[What to work on] Comb the records below for the string "agent" and copy each line where it turns up.
[[ Exercise data open ]]
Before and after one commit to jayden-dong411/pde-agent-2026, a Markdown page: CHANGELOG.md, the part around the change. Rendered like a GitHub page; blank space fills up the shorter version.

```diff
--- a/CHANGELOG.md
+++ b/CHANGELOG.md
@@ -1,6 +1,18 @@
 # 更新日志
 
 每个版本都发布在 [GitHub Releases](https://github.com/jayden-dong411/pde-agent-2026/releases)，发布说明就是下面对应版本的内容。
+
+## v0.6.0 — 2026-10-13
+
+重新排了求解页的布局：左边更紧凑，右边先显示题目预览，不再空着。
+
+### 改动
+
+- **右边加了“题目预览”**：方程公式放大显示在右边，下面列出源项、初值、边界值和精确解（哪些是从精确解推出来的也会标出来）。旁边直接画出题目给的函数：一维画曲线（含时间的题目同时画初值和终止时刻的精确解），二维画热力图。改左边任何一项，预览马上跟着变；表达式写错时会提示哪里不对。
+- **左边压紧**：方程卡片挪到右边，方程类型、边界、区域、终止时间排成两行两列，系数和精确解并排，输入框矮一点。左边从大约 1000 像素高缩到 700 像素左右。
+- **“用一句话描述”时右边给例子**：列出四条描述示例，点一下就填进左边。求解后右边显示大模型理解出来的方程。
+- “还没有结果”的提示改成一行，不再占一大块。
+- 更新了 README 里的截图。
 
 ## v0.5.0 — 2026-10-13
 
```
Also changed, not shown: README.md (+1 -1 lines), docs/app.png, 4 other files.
[[ Exercise data closed ]]
[Exercise answer]
Before and after one commit to jayden-dong411/pde-agent-2026, a Markdown page: CHANGELOG.md, the part around the change. Rendered like a GitHub page; blank space fills up the shorter version.
 每个版本都发布在 [GitHub Releases](https://github.com/jayden-dong411/pde-agent-2026/releases)，发布说明就是下面对应版本的内容。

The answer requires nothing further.